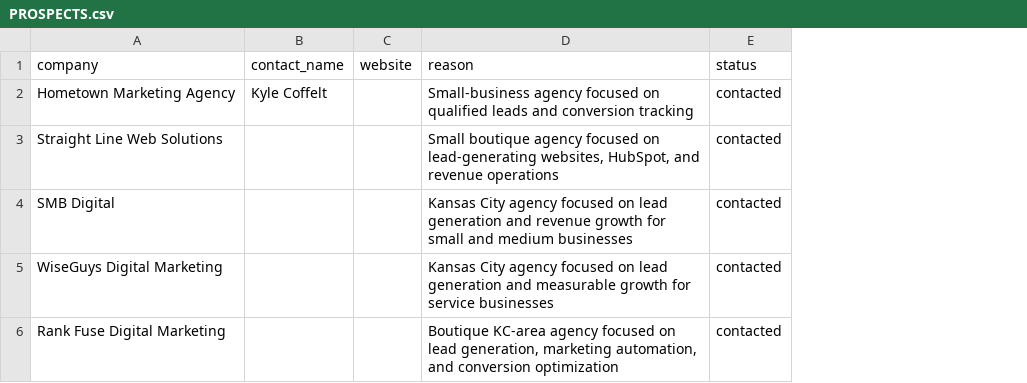
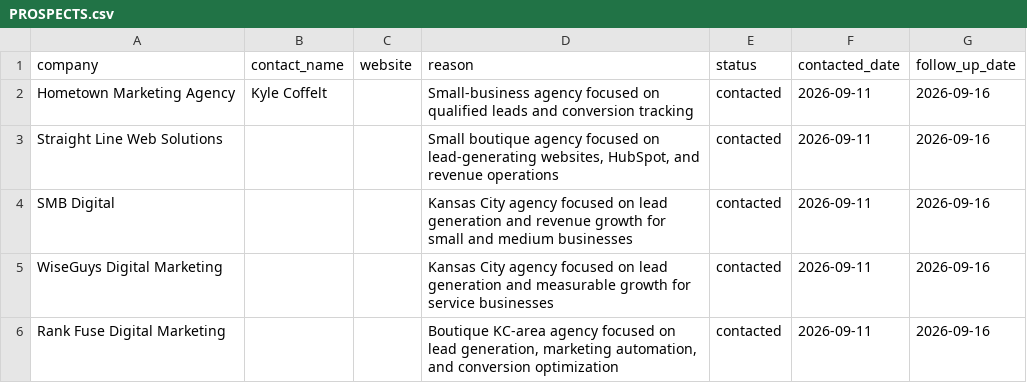
Before and after one commit to miladnaeimi-arch/ai-money-journey, a CSV file: PROSPECTS.csv, drawn as a sheet; the diff names each change by its address in the sheet, - before the commit and + after, or states it on an @@ line.

Commit message:
Add outreach tracking dates

```diff
--- a/PROSPECTS.csv
+++ b/PROSPECTS.csv
+column F (contacted_date), rows 2-6: all 2026-09-11
+column G (follow_up_date), rows 2-6: all 2026-09-16
```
--------------------------------------------------
Your task is to repeat the listing exactly while omitting its pictures.

Before and after one commit to miladnaeimi-arch/ai-money-journey, a CSV file: PROSPECTS.csv, drawn as a sheet; the diff names each change by its address in the sheet, - before the commit and + after, or states it on an @@ line.

Commit message:
Add outreach tracking dates

```diff
--- a/PROSPECTS.csv
+++ b/PROSPECTS.csv
+column F (contacted_date), rows 2-6: all 2026-09-11
+column G (follow_up_date), rows 2-6: all 2026-09-16
```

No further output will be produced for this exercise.